15. What Achievement Are You Most Proud Of?
Highlight and mention an achievement that is quite recent and talk about how it positively affected you. If the interviewers specify that they want you to talk about academic achievement, you could talk about a test you did particularly well in or a coursework project you were especially proud of, but this could also be a non-academic achievement like you got recognition for playing an instrument to a high level or running a student society. These achievements will not only show your commitment but the willingness to go beyond what’s expected of you.
16. What Do You Like To Do In Your Spare Time?
This is asked in order to shed some light on your personality and to find out whether you’d be a good fit for the university. They want to see what interests and passions you have and get a sense of how versatile you are. Highlight some of your daily interests but avoid bringing up controversial hobbies, or anything that might make you sound lazy or easily distracted.
17. If You Could Describe Your Role Within Your Family/Friend Group, How Would You Describe It?
This question again gives you an opportunity to talk about your personality, think about the good qualities you bring to these groups. Think of some words that sound more positive and give your interviewer a better impression.
18. Why Should We Admit You To [College/University]?
This question can feel uncomfortable because the school asks you to give reasons why they should admit you. Give a confident answer without seeming too arrogant, focus on your prior academic success, and your personal values. You could also address this by including a personal story about yourself that connects to what set of values you saw within the school and why you think their values and environment suits you.
19. What Do You Think Are The Characteristics Of A Great Leader?
When answering this question, it would be better to draw an example of a leader you admire to keep your answer concise and structured. Enumerate some traits present and mention the skills you believe make them a good leader.
20. Do You Have Any Questions For Me?

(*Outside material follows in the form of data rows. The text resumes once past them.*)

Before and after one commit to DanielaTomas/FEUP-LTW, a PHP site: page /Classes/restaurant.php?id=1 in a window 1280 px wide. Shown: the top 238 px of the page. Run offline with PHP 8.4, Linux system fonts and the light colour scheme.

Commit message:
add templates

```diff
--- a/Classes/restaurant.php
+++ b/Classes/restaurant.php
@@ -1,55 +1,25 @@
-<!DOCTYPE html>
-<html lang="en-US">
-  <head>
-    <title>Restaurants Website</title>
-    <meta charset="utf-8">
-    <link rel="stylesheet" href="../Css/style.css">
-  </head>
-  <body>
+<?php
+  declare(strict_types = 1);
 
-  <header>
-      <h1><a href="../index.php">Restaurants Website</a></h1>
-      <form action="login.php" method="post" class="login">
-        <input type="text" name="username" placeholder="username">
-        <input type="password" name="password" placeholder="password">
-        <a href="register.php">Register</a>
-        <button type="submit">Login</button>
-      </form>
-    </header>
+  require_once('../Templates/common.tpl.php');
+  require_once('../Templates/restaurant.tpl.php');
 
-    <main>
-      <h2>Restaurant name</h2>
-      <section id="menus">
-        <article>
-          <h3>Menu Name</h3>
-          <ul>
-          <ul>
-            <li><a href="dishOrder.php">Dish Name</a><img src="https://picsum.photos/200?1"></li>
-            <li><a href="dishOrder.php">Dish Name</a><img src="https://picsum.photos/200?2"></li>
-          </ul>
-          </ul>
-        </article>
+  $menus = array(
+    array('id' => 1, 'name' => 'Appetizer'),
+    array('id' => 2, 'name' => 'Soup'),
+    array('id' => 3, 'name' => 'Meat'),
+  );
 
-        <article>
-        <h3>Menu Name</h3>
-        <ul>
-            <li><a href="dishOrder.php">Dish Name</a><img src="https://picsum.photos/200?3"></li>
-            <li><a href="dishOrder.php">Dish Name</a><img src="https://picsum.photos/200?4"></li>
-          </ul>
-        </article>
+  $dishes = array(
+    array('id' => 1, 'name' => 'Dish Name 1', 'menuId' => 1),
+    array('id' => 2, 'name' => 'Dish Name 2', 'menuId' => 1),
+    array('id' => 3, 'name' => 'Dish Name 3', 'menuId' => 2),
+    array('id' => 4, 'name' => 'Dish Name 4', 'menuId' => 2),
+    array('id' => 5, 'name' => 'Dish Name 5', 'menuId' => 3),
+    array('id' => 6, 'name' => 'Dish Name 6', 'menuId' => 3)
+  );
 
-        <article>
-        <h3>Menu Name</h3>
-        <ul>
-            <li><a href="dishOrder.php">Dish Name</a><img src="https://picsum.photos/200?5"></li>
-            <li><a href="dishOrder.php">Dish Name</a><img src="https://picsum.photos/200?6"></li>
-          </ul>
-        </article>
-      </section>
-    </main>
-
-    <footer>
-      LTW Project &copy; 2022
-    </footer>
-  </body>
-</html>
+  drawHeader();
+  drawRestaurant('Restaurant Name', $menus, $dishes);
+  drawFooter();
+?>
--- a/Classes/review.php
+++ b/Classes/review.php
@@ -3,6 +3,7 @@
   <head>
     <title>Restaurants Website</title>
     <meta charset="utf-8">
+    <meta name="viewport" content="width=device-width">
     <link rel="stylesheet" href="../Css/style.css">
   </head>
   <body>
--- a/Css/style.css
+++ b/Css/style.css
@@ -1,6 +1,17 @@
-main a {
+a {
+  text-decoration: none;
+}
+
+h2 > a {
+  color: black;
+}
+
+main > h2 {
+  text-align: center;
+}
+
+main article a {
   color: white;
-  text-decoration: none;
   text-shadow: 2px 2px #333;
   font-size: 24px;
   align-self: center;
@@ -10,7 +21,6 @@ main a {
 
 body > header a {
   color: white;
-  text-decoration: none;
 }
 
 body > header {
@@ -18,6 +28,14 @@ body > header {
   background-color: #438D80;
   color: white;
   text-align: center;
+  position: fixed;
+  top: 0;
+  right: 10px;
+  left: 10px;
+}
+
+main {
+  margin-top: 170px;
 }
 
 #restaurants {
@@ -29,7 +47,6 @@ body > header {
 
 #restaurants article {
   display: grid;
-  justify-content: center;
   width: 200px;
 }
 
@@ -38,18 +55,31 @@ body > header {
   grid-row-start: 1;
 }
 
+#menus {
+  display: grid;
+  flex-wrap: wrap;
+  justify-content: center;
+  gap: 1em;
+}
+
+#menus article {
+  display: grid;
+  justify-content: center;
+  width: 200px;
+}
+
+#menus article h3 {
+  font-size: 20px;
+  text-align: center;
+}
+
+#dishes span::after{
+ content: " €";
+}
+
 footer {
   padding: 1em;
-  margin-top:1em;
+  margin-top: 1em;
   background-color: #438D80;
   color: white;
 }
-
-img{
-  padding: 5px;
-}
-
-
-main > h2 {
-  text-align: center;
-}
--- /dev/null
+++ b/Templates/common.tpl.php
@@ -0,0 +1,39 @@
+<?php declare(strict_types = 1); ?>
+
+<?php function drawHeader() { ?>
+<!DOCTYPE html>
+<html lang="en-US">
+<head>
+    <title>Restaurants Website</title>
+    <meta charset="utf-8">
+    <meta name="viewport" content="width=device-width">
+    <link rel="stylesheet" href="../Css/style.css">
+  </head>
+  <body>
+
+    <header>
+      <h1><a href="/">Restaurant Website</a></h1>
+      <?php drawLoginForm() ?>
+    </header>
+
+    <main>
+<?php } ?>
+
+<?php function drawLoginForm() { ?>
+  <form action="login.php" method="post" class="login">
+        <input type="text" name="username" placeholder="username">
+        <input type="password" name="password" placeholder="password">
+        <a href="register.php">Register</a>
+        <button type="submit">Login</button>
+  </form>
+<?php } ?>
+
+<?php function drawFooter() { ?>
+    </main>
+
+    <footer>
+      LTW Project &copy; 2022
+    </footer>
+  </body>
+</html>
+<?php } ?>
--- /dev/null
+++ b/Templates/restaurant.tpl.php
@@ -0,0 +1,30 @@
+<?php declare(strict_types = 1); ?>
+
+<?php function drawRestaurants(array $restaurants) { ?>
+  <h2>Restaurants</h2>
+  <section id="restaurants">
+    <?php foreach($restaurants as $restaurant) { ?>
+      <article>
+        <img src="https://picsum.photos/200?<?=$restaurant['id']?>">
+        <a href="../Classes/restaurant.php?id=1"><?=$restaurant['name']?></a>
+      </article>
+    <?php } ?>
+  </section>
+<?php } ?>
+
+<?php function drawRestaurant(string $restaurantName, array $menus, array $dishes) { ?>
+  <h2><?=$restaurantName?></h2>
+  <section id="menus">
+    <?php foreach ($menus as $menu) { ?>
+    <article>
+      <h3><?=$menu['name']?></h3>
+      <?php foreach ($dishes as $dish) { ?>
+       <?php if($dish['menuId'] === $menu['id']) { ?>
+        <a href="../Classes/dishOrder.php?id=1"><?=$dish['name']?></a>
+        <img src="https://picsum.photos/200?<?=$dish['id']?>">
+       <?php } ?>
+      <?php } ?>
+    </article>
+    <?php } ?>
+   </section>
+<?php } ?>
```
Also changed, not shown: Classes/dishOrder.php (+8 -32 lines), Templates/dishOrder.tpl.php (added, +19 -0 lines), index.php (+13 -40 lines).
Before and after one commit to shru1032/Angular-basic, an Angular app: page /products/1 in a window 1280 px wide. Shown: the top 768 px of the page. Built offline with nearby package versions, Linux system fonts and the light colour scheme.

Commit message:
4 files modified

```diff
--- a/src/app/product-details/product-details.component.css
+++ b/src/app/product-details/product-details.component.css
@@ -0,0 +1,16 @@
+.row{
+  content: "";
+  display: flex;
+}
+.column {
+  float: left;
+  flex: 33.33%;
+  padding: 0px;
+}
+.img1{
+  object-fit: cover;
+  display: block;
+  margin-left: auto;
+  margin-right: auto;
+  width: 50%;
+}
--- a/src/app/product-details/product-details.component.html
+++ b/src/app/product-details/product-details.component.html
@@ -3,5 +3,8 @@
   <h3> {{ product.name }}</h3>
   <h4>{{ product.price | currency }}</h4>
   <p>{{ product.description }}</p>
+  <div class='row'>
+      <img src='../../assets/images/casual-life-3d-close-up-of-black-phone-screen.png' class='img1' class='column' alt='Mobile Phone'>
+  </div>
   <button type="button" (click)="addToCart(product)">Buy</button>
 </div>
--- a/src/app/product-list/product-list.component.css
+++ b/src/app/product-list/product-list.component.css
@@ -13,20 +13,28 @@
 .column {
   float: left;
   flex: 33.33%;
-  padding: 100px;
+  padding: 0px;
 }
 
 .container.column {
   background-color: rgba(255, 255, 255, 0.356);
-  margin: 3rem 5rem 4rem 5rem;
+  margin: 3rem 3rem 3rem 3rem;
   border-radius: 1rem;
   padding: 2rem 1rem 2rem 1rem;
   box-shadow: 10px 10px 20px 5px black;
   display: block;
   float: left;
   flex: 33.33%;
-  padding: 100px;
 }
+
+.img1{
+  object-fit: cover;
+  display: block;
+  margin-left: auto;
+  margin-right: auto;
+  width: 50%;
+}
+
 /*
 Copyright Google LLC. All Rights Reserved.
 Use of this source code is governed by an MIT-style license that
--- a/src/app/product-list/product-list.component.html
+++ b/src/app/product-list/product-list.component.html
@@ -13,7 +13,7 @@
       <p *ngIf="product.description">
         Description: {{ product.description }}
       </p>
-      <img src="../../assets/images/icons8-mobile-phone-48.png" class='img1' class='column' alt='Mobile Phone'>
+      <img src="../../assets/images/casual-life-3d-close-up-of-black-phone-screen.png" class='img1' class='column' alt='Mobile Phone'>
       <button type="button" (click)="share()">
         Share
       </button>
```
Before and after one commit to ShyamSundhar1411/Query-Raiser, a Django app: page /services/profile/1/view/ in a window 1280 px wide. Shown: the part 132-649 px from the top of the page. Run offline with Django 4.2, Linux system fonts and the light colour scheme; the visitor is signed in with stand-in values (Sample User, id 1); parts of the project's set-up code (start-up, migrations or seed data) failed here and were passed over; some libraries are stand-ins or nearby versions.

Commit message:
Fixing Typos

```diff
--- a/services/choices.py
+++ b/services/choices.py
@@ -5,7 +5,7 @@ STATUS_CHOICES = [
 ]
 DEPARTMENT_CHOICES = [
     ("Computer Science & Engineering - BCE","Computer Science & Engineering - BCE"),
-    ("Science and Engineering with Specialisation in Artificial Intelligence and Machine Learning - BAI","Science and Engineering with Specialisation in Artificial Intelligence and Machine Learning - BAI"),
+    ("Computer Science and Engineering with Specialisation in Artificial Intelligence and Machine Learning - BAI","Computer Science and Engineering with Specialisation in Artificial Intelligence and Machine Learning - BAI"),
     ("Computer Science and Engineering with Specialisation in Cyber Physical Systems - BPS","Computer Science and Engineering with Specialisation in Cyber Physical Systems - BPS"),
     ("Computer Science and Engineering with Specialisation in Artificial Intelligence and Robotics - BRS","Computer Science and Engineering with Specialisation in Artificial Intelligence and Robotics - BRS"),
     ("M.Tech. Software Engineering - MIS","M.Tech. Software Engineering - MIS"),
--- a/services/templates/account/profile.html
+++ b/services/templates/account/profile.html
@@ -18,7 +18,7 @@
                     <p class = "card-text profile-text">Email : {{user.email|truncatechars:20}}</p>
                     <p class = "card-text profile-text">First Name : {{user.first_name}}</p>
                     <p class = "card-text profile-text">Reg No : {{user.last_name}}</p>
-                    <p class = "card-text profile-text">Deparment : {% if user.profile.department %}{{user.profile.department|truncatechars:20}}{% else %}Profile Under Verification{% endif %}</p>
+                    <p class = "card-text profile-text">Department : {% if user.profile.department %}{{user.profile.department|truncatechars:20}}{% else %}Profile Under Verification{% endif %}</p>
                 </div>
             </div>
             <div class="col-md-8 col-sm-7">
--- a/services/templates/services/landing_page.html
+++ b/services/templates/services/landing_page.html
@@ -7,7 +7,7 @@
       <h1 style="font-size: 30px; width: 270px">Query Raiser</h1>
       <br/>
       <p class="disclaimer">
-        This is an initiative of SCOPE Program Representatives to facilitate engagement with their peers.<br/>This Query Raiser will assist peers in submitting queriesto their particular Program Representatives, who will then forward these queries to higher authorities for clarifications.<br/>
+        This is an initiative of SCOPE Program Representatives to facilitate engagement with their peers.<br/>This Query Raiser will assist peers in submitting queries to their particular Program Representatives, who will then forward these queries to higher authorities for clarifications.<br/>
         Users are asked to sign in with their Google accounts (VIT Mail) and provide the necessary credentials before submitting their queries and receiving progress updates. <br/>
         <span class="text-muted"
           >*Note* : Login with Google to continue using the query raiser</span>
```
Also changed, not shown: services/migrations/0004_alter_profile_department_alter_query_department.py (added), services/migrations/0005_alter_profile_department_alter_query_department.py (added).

A college interviewer will be very likely to give you the opportunity to ask them questions that’s why it is even okay if you arrive armed with questions you wrote beforehand and it shows the interviewer that you’re curious and engaged. Try not to ask anything that you can find out through the university’s website or any social media channels because it will look like you haven’t done your research.